elledecor_japan
By Kent Dahl

The leading Japanese interior magazine, Elle Décor, ran a special supplement about Nordic design in its latest issue. The issue focuses especially on Danish furniture designers, who did their masterpieces before and in the 1950ies, as well as how the furniture is used in daily life today.

Elle Décor has published a yearly Nordic design special edition for the past ten years. According to the team behind Elle Déco, its reader base has come to look forward to its release every summer.

This year Elle Décor decided to feature Kaare Klint as well as many of his contemporary Danish furniture designers. That be, for instance, Arne Jacobsen, Finn Juhl, Poul Henningsen, Hans J. Wegner, Børge Mogensen or other Nordic contemporaries like Finnish Alvar Aalto.

As a tribute to Kaare Klint ,the Elle Décor team visited the Faaborg Art Museum in Denmark for which the Danish architect designed the “Faaborg Chair”. The chair had its 100th anniversary this year.

It is known as one of the first modern design classics in Denmark. Likewise Elle Décor also features Danish art museums like Louisiana Art Museum and Ordrupgaard. The later being in the vicinity of the Danish furniture designer Finn Juhl’s house.

The interest in Nordic design has grown in Japan along with the use of Nordic furniture in restaurants, cafes and public institutions as well as in private homes. Especially Arne Jacobsen’s 7-chair and Hans J. Wegner’s Y-chair or Wishbone Chair have spearheaded the use of Danish design furniture in Japan. As a result, the knowledge of the names of Nordic designs and designers have become much more widespread.

According to the Elle Décor team there is something in Nordic design, including furniture, which resonates with Japanese people.
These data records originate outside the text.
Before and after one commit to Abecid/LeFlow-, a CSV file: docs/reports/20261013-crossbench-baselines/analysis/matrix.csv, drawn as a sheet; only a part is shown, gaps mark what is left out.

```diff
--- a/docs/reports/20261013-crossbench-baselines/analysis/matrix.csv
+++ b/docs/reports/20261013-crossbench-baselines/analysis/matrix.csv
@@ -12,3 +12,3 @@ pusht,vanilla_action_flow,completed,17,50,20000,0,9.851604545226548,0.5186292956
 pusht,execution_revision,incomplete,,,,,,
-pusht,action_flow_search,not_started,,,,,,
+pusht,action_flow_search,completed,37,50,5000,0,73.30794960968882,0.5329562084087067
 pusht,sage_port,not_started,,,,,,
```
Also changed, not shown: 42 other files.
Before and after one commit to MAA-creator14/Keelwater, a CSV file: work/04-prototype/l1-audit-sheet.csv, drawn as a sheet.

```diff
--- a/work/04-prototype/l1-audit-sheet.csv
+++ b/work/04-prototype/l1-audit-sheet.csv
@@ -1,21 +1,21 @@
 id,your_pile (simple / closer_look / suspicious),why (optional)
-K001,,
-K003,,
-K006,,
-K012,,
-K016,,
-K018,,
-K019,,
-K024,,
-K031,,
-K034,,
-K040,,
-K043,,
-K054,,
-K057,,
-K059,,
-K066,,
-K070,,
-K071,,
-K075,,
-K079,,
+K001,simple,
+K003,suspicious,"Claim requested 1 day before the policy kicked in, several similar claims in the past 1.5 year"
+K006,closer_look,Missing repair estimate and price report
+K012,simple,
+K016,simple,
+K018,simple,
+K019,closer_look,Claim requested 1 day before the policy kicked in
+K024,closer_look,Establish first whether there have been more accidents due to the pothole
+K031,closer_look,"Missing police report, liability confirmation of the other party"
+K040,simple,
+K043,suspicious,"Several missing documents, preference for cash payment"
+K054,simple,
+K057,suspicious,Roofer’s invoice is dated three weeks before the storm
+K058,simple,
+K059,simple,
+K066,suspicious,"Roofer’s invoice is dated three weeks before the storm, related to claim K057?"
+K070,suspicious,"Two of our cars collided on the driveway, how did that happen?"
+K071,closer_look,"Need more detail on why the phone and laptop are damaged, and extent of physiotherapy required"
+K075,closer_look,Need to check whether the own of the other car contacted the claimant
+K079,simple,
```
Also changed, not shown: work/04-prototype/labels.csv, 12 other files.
Especially Japanese traditional woodwork craft works as a strong link between Japanese and Danish people’s affinity for design and craftsmanship.

Elle Décor has a circulation of around 70.000 and around 40 pct. of its readers work in the creative field.

See more here.